Electroconvulsive Therapy (ECT) 


Electroconvulsive therapy (ECT) is a medical treatment most commonly used in patients with severe depression, bipolar disorder and psychotic illnesses such as schizophrenia, that has not responded to other treatments. 

ECT involves a brief electrical stimulation of the brain while the patient is under anesthesia. This results in a brief, controlled seizure that affects neurons and chemicals in the brain. The person does not feel anything due to the anesthetic.

People are asleep during the procedure and wake up 5-10 minutes after it has finished. They are able to resume normal activity in about an hour.


Most people have 4 to 6 treatments before major improvement is seen. This is followed by additional treatments and in some cases “maintenance ECT” on a less frequent basis, such as once a month. ECT is typically administered by a team of trained medical professionals that includes a psychiatrist, an anesthesiologist, and a nurse or physician assistant. 

Myth Fact
ECT is used as method of punishment or torture. ECT is a medical treatment that is used in many countries, and its safety and effectiveness is well documented.
ECT is not effective as medications ECT is effective approximately 70-90% of the time. 
ECT leaves a patient brain damaged and writhing in pain. In ECT The person does not feel anything due to the anesthetic, There is no evidence that ECT causes brain damage. Media depictions of ECT are inaccurate and further stigmatize a safe and effective treatment.
ECT erases memory. Most patients experience some short-term memory loss, which often improves with time. It is rare to experience long-term memory loss from ECT

Indications For ECT:

Extensive research & Clinical evidence has established that ECT is highly effective for the relief of major depression. ECT will produce substantial improvement in approximately 80 % of patients. 

It is also used for other severe mental illnesses, such as bipolar disorder and schizophrenia. 

ECT is sometimes used in treating individuals with catatonia, a condition in which a person can become increasingly agitated and unresponsive. A person with catatonia can seriously injure themselves or develop severe dehydration from not eating or drinking. 

ECT is typically used when other treatments, including medications and psychotherapy, haven’t worked. ECT is also used for people who require a rapid treatment response because of the severity of their condition, such as being at risk for suicide or refusing food up to starving themselves. 

Effectiveness of ECT

ECT’s effectiveness in treating severe mental illnesses is recognized by the American Psychiatric Association, the American Medical Association, the National Institute of Mental Health, and similar organizations in Canada, Great Britain and many other countries. 

Although ECT can be very effective for many individuals with serious mental illness, it is not a cure.
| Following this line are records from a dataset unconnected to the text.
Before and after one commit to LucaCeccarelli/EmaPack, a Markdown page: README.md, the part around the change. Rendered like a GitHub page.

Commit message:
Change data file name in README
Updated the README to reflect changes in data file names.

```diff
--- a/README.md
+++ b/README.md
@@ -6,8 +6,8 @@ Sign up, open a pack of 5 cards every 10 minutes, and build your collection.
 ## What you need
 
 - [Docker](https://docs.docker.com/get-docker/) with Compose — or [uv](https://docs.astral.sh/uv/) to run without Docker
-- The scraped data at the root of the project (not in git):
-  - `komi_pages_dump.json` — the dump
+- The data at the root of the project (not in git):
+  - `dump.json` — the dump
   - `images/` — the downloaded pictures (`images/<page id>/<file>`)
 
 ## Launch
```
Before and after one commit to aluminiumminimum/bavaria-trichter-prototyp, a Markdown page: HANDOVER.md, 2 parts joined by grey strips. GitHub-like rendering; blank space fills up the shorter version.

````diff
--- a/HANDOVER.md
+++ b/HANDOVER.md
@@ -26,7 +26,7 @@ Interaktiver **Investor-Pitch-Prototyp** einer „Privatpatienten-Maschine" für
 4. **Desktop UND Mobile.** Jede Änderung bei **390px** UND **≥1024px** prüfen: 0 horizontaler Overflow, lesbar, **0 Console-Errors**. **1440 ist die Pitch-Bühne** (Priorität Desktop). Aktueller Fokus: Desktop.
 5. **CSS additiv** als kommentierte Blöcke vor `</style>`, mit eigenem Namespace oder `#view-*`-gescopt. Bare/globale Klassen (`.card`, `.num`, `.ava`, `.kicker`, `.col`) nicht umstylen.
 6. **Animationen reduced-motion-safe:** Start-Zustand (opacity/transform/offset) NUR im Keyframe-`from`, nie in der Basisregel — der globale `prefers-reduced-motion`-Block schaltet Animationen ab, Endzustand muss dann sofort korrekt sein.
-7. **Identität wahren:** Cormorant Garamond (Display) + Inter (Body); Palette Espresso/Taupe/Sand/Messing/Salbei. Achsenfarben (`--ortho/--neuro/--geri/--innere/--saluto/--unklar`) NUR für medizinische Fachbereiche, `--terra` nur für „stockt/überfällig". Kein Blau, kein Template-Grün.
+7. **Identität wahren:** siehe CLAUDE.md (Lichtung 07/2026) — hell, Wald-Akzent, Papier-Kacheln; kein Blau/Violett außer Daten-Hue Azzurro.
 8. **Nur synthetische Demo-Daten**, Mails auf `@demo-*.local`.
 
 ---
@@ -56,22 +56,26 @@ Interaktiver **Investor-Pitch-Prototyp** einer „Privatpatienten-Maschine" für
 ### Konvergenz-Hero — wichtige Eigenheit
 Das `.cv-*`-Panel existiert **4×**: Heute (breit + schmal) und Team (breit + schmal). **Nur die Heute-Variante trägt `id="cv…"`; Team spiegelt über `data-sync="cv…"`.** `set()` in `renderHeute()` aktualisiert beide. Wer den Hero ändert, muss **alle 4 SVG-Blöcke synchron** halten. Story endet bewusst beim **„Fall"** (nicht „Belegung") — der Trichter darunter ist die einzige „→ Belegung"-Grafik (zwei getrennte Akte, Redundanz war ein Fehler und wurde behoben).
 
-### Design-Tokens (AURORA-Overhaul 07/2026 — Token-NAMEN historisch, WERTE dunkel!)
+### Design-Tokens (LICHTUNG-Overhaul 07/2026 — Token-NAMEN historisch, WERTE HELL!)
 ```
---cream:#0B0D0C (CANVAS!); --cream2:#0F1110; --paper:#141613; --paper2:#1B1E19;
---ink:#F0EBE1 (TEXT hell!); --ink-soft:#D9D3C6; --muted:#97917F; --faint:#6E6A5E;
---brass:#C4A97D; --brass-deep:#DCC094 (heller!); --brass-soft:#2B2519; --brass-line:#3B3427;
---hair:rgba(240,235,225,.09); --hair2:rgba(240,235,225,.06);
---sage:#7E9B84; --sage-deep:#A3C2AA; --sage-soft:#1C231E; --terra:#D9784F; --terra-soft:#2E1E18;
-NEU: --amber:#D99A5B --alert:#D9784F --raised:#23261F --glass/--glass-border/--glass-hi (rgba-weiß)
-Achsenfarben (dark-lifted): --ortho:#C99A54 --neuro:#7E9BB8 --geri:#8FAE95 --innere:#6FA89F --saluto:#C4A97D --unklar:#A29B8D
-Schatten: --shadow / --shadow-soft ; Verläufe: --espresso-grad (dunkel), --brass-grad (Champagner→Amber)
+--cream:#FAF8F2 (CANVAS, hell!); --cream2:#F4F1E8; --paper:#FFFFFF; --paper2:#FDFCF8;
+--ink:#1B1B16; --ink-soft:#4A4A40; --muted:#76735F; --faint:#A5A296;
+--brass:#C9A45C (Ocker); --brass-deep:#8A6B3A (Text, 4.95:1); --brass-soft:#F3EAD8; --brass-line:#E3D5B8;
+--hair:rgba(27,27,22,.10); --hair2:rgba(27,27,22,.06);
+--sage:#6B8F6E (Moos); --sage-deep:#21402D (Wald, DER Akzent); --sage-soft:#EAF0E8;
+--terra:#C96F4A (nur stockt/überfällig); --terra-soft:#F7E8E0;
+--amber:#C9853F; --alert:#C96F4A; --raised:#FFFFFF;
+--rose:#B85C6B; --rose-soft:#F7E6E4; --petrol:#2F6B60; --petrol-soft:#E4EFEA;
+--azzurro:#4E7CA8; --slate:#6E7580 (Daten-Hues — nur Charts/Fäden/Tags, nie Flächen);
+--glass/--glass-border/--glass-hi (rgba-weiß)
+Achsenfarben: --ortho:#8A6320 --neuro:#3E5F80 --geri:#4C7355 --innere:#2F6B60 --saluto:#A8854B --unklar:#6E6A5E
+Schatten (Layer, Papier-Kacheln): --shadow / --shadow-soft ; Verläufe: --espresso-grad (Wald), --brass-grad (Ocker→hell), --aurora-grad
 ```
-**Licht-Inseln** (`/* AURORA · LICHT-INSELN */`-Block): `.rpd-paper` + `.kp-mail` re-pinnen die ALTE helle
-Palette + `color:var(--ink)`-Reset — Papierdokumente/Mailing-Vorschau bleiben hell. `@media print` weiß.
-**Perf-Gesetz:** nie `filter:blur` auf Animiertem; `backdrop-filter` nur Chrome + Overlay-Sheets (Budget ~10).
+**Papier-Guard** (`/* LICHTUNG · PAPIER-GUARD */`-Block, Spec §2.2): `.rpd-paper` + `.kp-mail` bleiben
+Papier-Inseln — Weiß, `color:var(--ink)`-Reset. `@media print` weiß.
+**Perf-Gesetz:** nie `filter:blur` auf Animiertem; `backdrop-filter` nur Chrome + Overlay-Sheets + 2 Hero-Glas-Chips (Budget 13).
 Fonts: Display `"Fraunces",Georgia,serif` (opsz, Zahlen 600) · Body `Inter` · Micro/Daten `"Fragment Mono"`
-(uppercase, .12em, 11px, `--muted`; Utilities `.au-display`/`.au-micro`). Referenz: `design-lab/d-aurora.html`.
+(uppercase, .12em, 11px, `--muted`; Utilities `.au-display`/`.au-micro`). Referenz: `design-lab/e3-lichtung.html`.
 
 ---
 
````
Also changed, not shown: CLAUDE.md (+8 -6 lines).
To prevent a return of the illness, most people treated with ECT need to continue with some type of maintenance treatment. This typically means psychotherapy and/or medication or, in some circumstances, ongoing ECT treatments. 

What are the Risks and Benefits of ECT?

Like any medical procedure, ECT is has some risks. ECT treatment has been associated with short-term memory affection. Some people have trouble remembering events that occurred in the weeks before the treatment or earlier. In most cases, memory problems improve within a couple of months. Some patients may experience longer lasting problems, including permanent gaps in memory. 

The risks of general anesthesia, which is needed for ECT, are similar to the risks when anesthesia is used for other procedures such as minor surgeries. The most common side effects of ECT on the day of treatment include nausea, headache, fatigue, confusion, and slight memory loss, which may last minutes to hours. 

These risks must be balanced with the consequences of ineffectively treated severe psychiatric disorders. For some patients, the risks of ECT may be less than those of ongoing treatment with medications. ECT can work more quickly than medications. It can be especially useful if a patient is suicidal, is not responding to medications or cannot tolerate the side effects of medication. 

Other Brain Stimulation Treatments